Perhaps Jim Rutherford knew last night’s contest on the ice was going to be a bloodbath.
Could that be why news leaked just hours before game time about Cammi Granato’s arrival?
Here are six thoughts on Granato joining the Canucks, the impressive “kid line” and a few words about performances from Canucks defencemen.
1. Granato & Canucks continue to break barriers
Granato is no stranger to smashing the proverbial glass ceiling.
In 1998, she became one of the first women to be a colour commentator for NHL games, when joined the Los Angeles Kings radio broadcast.
She was also one of the first three women to be inducted into the Hockey Hall of Fame back in 2008, along with (Geraldine Heaney and Angela James).
Most recently, she became the first female pro scout in the NHL when she was hired by the Seattle Kraken.
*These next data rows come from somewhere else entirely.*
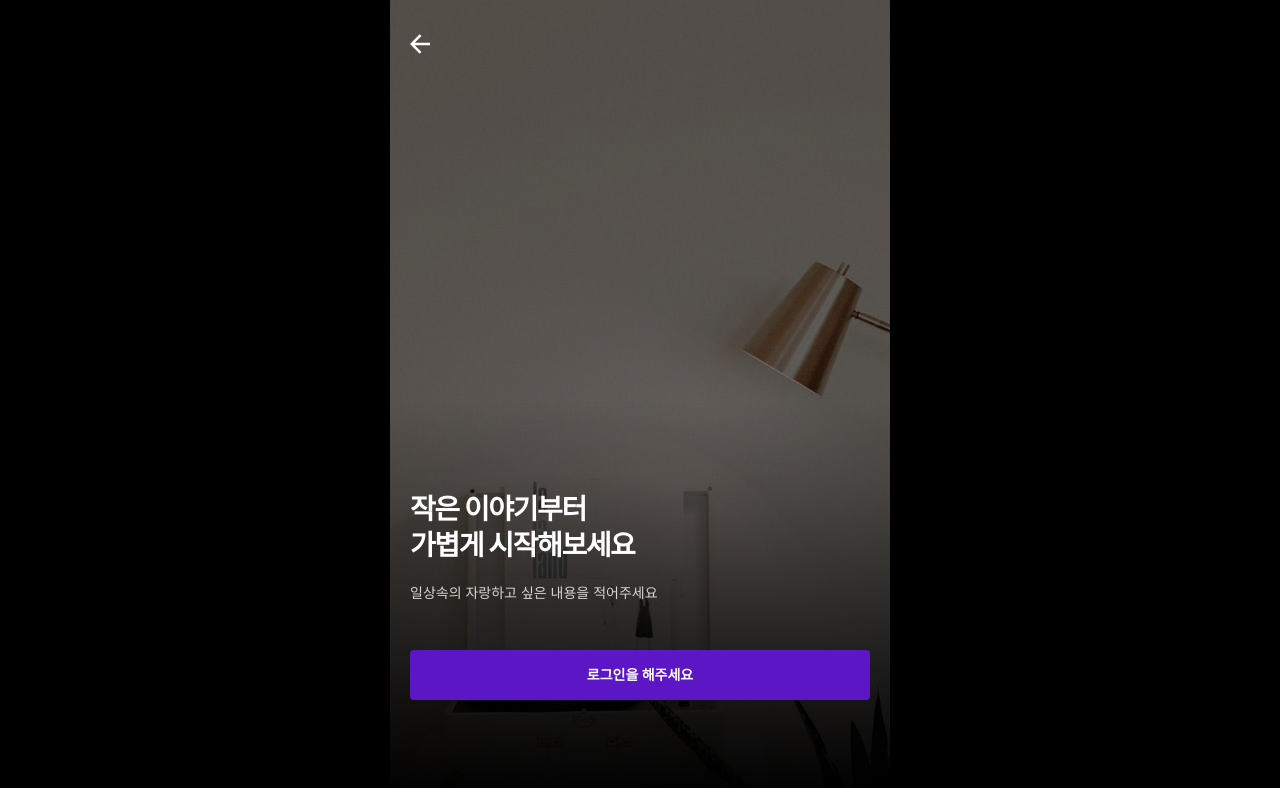
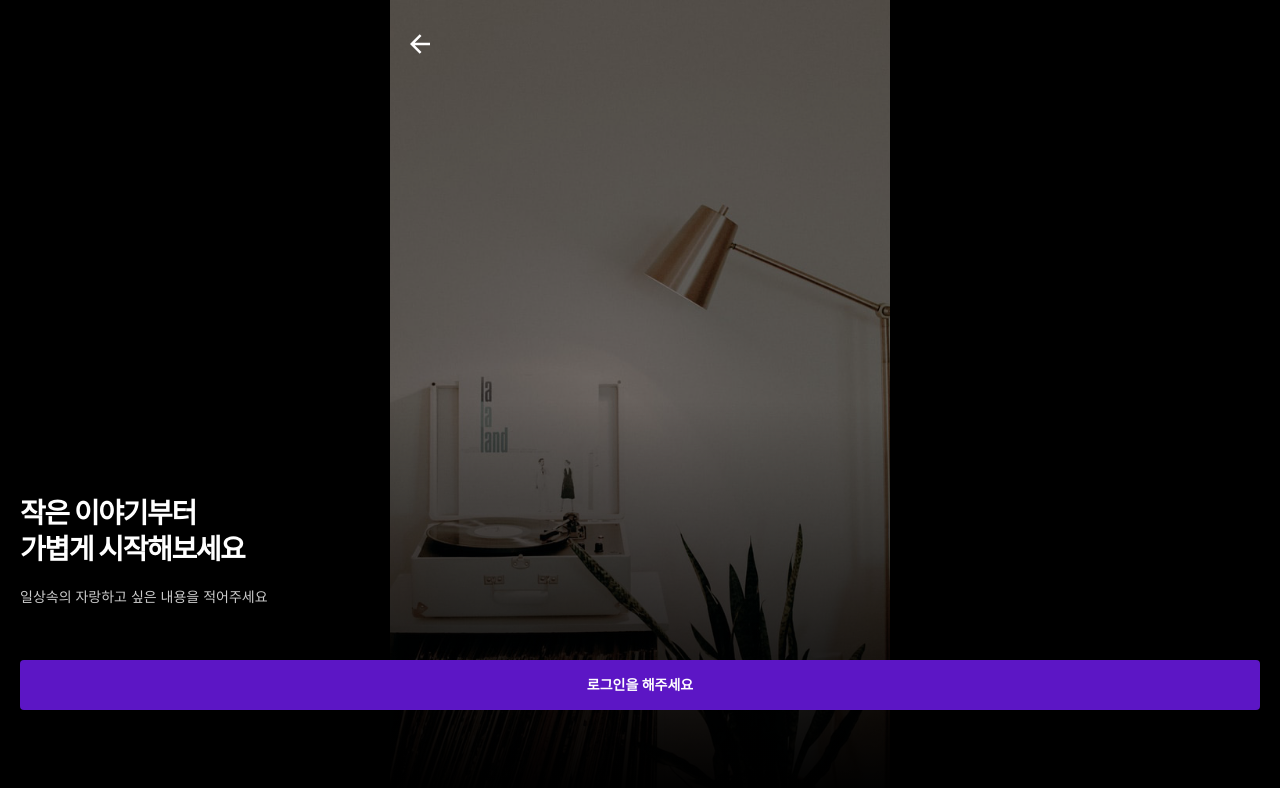
Before and after one commit to cksrlcks/showoff, a React app: page /welcome in a window 1280 px wide. Shown: the top 788 px of the page. Built offline with nearby package versions, Linux system fonts and the light colour scheme; no server answers; the database is empty.

Commit message:
파비콘추가, 웰컴페이지수정

```diff
--- a/src/assets/scss/style.scss
+++ b/src/assets/scss/style.scss
@@ -2,7 +2,6 @@
 @import "base";
 @import "color";
 @import "keyframe";
-
 #app {
     display: flex;
     flex-direction: column;
@@ -63,7 +62,41 @@
     }
 }
 .welcome {
-    position: relative;
+    height: 100vh;
+    background: url(../img/login_bg.jpg) no-repeat;
+    background-size: cover;
+    background-position: center 0;
+    overflow: hidden;
+
+    &:before {
+        content: "";
+        display: block;
+        width: 100%;
+        height: 100%;
+        background: rgba(0, 0, 0, 0.5);
+        position: absolute;
+        top: 0;
+        left: 0;
+        right: 0;
+        bottom: 0;
+        z-index: 1;
+    }
+
+    &:after {
+        content: "";
+        display: block;
+        width: 100%;
+        height: 50vh;
+        background: linear-gradient(
+            0deg,
+            rgba(0, 0, 0, 1) 0%,
+            rgba(0, 0, 0, 0) 100%
+        );
+        position: absolute;
+        left: 0;
+        bottom: 0;
+        z-index: 2;
+    }
     .back_btn {
         color: #fff;
         display: flex;
@@ -82,45 +115,18 @@
     .welcome_inner {
         position: relative;
         padding: 0 2rem;
-        background: url(../img/login_bg.jpg);
-        height: 100vh;
-        &:before {
-            content: "";
-            display: block;
-            width: 100%;
-            height: 100%;
-            background: rgba(0, 0, 0, 0.5);
-            position: absolute;
-            top: 0;
-            left: 0;
-            right: 0;
-            bottom: 0;
-            z-index: 1;
-        }
-        &:after {
-            content: "";
-            display: block;
-            width: 100%;
-            height: 50vh;
-            background: linear-gradient(
-                0deg,
-                rgba(0, 0, 0, 1) 0%,
-                rgba(0, 0, 0, 0) 100%
-            );
-            position: absolute;
-            left: 0;
-            bottom: 0;
-            z-index: 2;
-        }
     }
 
     .welcome_ment {
-        position: relative;
+        position: fixed;
         z-index: 3;
+        bottom: 4rem;
+        left: 0;
+        width: 100%;
+        transition: bottom 0.2s;
+
         .ment_inner {
-            display: flex;
-            height: 80vh;
-            align-items: flex-end;
+            padding: 0 2rem;
             padding-bottom: 4rem;
 
             .ment {
@@ -134,6 +140,7 @@
                 .sub {
                     opacity: 0.8;
                     font-size: 1.4rem;
+                    margin-bottom: 4em;
                 }
             }
         }
@@ -231,6 +238,15 @@
             border: 3px solid rgba(255, 255, 255, 0.4);
             border-top-color: #fff;
             animation: spin 1.5s linear infinite;
+        }
+    }
+
+    &.google:disabled {
+        opacity: 1;
+
+        &:before {
+            border-color: rgba(0, 0, 0, 0.2);
+            border-top-color: $primary_color;
         }
     }
 }
@@ -441,6 +457,11 @@
             background: $primary_color_hover;
         }
     }
+
+    & + .feed_item {
+        margin-top: 1.6rem;
+        border-bottom: 8px solid #161616;
+    }
 }
 
 .login_form {
--- a/src/components/login.jsx
+++ b/src/components/login.jsx
@@ -6,6 +6,7 @@ import { RiSendPlaneFill } from "react-icons/ri";
 
 const Login = ({ authService }) => {
     const [disable, setDisable] = useState(false);
+    const [googleDisable, setGoogleDisable] = useState(false);
     const navigation = useNavigate();
     const emailRef = useRef();
     const passwordRef = useRef();
@@ -39,9 +40,11 @@ const Login = ({ authService }) => {
     };
 
     const handleProviderLogin = provider => {
+        setGoogleDisable(true);
         authService
             .loginWithProvider(provider) //
             .then(() => {
+                setGoogleDisable(false);
                 navigation("/");
             });
     };
@@ -73,13 +76,14 @@ const Login = ({ authService }) => {
                         이메일로 로그인
                     </button>
                     <Link to="/reset" className="text_btn">
-                        <span>비밀번호를 잊으셧나요?</span>
+                        <span>비밀번호를 잊으셨나요?</span>
                         <span className="emp">재설정</span>
                     </Link>
                 </div>
                 <button
-                    className="cmm_btn icon google"
+                    className="cmm_btn icon google loading"
                     onClick={() => handleProviderLogin("google")}
+                    disabled={googleDisable}
                 >
                     <img src={googleIcon} className="btn_icon" alt="google" />
                     구글로 로그인
--- a/src/components/myPage.jsx
+++ b/src/components/myPage.jsx
@@ -12,7 +12,9 @@ const MyPage = ({ authService, user, myPosts }) => {
     }, [user]);
 
     const logout = () => {
-        authService.logout();
+        authService.logout(() => {
+            navigation("/");
+        });
     };
 
     return (
--- a/src/components/welcome.jsx
+++ b/src/components/welcome.jsx
@@ -1,7 +1,6 @@
-import React from "react";
+import React, { useEffect } from "react";
 import { Link, useNavigate } from "react-router-dom";
 import { RiArrowLeftLine } from "react-icons/ri";
-import Bg from "../assets/img/login_bg.jpg";
 
 const Welcome = () => {
     const navigate = useNavigate();
@@ -26,10 +25,10 @@ const Welcome = () => {
                                 일상속의 자랑하고 싶은 내용을 적어주세요
                             </div>
                         </div>
+                        <Link to="/login" className="cmm_btn">
+                            로그인을 해주세요
+                        </Link>
                     </div>
-                    <Link to="/login" className="cmm_btn">
-                        로그인을 해주세요
-                    </Link>
                 </div>
             </div>
         </div>
--- a/src/services/auth_service.js
+++ b/src/services/auth_service.js
@@ -52,8 +52,9 @@ class AuthService {
         }
     }
 
-    logout() {
+    logout(onLogOut) {
         this.firebaseAuth.signOut();
+        onLogOut();
     }
 
     async signUp(userData, onSignUp) {
```
Also changed, not shown: 1 other file (tests, documents, lock files or other folders).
It’s fitting that Granato now joins a Canucks organization that’s been breaking barriers over the past month. They’ve already hired Rachel Doerrie in a prominent analytics role, which is still uncommon in NHL organizations.
They also made Emilie Castonguay the first female AGM in more than 25 years, before making Patrik Allvin the first Swedish GM in NHL history.
Now, with the hire of Granato, the Canucks are officially responsible for hiring two of the three female AGMs in NHL history.
Never mind a breath of fresh air. This feels like chugging an elixir of glacial water.
Compare that to the Jim Benning regime, which was akin to licking rotten milk off of the ground.
2. Granato’s pro scouting edge
Look, I’m sure every pro scout thinks they know best, but Granato recently embarked on a strenuous exercise when she had to help map out the Kraken’s roster.
Although picking the team obviously wasn’t her final say, she did spend more than a year rigorously scouting every player who might have been available to the Kraken in the expansion draft.
After going through that, how many pro scouts do you think have put in more work than her?
Give the Canucks a point here for stealing an asset away from the (hopefully future rival) Kraken.
3. Kid line keeps buzzing
Okay, last night was a disaster for the Canucks. They were out of the game before some people had even gotten to their seat.
One line that did have a good night (relatively speaking because everyone deserved some criticism) was Elias Pettersson’s line with Vasily Podkolzin and Nils Hoglander.
“The Kid Line” was on the ice for 21 shot attempts for and only four against (84% shot attempt differential). They also controlled 75% of scoring chances when they were on the ice.
Their work in the offensive zone led to Ekman-Larsson’s initial tally. Podkolzin also did some good work along the boards in the second period, which allowed Petterson to pot the Canucks second goal of the contest.
It was a small positive to take away from a brutal night overall.
4. So much for that...
Speaking of brutal, Bruce Boudreau made a bit of a head-scratching decision by deciding to split up Tyler Myers and Oliver Ekman-Larsson after the duo played well together against the Coyotes.
Perhaps he was giving Noah Juulsen, who had a good game against Arizona, a bump by pairing him with Ekman-Larsson.
Well, so much for the short-lived Juulsen love.
It wasn’t a good game for the Juulsen/OEL pairing. They were on the ice for four goals against before the midway mark of the contest.
Boudreau eventually reversed his opening line-up decision by putting OEL back with Myers, while Juulsen spent the rest of the game paired with Kyle Burroughs.
5. The OEL thing
Speaking of OEL, he was on the ice for six of the seven goals against in last night’s contest.
Perhaps the dam was due to break at some point.
OEL has been rock-solid defensively. Prior to last night’s game, his 1.33 goals-against/60 at 5-on-5 was the third-lowest mark in the league among all defencemen.
It’s also nearly a full goal less than his expected goals-against (xGA) total of 2.32.
After last night’s onslaught, OEL’s GA/60 dropped to 1.67. That’s still 17th best among NHL defencemen, but it’s also a little closer to his xGA mark.
Offensively, it seems like OEL is now getting some bounces to go his way. He’s scored in two of the last three games, while putting up five points in those contests.
He has been unlucky offensively. The Canucks shooting percentage while OEL is on the ice is only 5.14%. That gives Ekman-Larsson the 5th-worst shooting percentage in the league among defencemen.
6. But hey, at least there’s Luke “Bobby” Schenn
What can’t Luke Schenn do?
Schenn, by the way, was one of only five Canucks who wasn’t on the ice for a goal against last night.